Facts You Need To Know About Sprained Foot
Sprained foot is another common condition affecting the feet aside from tingling feet sensation. Although I am not into sports or other activities that can put pressure on my feet, I have still suffered from this condition at least once in the past. Anybody who has experienced it will surely be able to remember the pain and discomfort that this condition brings. Common as it may be, not many people know what a sprained foot really is and how it can be treated. Understanding more about this condition can make a big difference in preventing this problem and recovering from it at the soonest time possible.
Foot Sprain Definition
The feet are comprised of connective tissues such as cartilage, ligaments and joint capsules that function as cushions between bones to reduce impact during activities. Any tearing or damage to these connective tissues results in foot sprain.
Causes of Foot Sprain
Foot sprain may develop when:
- There is excessive force placed on the foot joint as a result of jumping, rolling an ankle, or by encountering an accident.
- There is forceful bending or twisting movement in any of the feet. This is very common in certain types of sports such as gymnastics, track and field running, windsurfing and football.
- Repetitive strain in the feet especially for people who have an unstable type of feet such as flat feet.
Certain factors also increase a person’s risk of sprain. These include:
- Instability of joint
- Poor balance
- Muscle weakness
- Joint stiffness
- Lack or inadequate warm up before a game or strenuous workout
- Inappropriate footwear
Symptoms of Foot Sprain
- Sudden onset of intense pain when performing activities that put pressure on the affected joint
- Stiffness and pain which may occur in the bottom, top or side of the affected joint

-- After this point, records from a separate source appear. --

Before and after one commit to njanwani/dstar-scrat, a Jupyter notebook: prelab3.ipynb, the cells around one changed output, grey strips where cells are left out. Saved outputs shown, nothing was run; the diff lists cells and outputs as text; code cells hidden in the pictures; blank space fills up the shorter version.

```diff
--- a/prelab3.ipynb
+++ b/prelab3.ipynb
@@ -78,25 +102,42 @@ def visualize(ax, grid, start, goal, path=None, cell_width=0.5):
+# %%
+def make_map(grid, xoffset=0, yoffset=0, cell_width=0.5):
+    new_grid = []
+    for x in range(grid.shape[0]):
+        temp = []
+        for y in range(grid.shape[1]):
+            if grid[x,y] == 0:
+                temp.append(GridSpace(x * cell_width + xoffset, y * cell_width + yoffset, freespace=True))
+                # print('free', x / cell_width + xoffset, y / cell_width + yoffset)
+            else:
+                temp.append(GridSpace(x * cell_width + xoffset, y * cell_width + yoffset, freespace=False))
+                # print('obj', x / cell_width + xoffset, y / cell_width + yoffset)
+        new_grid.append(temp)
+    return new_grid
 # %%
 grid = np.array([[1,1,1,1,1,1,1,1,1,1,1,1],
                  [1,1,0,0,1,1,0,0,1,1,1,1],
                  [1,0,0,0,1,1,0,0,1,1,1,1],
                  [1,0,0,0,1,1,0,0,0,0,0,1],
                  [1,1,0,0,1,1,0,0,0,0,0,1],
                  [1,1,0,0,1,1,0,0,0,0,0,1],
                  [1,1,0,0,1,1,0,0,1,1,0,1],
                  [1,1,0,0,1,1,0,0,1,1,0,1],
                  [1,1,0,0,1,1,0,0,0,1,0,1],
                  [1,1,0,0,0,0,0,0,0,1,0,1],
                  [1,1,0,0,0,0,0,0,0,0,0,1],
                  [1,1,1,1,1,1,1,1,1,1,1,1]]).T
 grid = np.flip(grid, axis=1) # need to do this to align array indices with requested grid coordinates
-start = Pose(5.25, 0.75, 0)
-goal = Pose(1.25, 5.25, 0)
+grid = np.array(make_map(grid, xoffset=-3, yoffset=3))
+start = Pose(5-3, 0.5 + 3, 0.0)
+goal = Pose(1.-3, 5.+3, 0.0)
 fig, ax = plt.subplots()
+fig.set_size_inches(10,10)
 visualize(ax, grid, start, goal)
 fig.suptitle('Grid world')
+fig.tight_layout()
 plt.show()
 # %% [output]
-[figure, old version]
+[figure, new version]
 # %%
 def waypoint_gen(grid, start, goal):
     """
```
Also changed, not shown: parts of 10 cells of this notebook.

- Occasional referred pain to the ankle or toes
- Pain when the affected region is touched
- In severe cases, swelling or bruising may also be present

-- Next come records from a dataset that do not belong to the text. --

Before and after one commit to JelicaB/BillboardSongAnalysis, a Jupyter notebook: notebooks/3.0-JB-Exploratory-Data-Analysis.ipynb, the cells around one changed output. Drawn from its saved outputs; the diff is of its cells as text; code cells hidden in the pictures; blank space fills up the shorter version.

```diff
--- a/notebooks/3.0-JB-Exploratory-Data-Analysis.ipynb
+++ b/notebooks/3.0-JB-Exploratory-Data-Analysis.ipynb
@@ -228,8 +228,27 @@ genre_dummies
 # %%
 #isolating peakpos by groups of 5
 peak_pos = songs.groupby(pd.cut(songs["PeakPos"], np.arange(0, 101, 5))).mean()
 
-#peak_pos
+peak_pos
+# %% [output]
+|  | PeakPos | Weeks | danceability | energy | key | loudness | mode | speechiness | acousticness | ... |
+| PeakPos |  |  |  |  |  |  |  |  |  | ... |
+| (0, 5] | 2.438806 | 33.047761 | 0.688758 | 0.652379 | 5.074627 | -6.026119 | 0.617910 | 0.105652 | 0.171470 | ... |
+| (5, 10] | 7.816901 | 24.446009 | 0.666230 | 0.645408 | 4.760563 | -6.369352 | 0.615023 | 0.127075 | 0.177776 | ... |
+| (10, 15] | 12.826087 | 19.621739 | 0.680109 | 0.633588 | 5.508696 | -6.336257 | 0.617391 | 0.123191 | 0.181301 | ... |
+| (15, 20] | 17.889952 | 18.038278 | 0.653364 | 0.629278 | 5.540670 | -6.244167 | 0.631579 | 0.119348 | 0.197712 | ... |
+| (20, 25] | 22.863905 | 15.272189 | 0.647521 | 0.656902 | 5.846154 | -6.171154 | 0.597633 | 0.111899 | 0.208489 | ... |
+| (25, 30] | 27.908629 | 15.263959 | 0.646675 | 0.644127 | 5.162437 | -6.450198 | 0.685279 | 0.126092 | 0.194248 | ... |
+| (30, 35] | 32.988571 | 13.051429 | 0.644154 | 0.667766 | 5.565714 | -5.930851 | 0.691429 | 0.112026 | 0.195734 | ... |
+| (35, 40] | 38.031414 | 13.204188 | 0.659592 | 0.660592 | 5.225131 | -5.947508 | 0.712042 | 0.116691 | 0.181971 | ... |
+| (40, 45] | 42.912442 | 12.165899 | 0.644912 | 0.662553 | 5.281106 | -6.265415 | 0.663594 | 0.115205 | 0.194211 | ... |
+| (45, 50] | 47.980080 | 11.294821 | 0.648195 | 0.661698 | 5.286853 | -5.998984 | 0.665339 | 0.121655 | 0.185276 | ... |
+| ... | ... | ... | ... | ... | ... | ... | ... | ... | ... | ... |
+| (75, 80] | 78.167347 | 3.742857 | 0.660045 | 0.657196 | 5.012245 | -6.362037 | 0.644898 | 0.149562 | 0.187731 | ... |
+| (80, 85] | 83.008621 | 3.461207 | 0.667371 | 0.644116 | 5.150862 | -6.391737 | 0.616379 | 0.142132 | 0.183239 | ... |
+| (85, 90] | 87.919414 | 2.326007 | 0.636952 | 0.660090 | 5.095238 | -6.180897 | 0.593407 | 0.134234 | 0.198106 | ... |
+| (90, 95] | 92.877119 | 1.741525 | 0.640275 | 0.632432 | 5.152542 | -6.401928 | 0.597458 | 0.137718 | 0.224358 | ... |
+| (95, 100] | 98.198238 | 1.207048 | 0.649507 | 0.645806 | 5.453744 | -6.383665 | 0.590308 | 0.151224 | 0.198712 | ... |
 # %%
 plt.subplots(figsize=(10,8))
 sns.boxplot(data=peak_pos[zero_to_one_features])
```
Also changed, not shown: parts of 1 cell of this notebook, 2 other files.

Treatment for Foot Sprain
Physiotherapy can help hasten the healing and recovery of foot sprain. Physiotherapy treatment may include the use of orthotics, crutches, protective taping and protective boot of foot brace. Also part of this treatment process is soft tissue massage, certain exercises for improving foot flexibility and strength, and dry needling among others.
If the condition of patients does not improve despite appropriate physiotherapy treatments, a doctor may recommend other treatment options. These may involve the use of prescription medications or corticosteroid injection. In some cases, patients are also referred to a specialist called a podiatrist who can help explore other possible solutions.
Minor to moderate cases of foot sprains normally show improvement in a couple of weeks, and patients are normally able to return to normal activities in about six weeks if appropriate treatments and management are applied. As for severe cases, a longer period of time is needed for full recovery.
Foot sprain is generally not a critical health problem; however, it can affect a person’s normal activities or work. If neglected, the healing process may take longer and, sometimes, the simple sprain would progress into a more serious problem.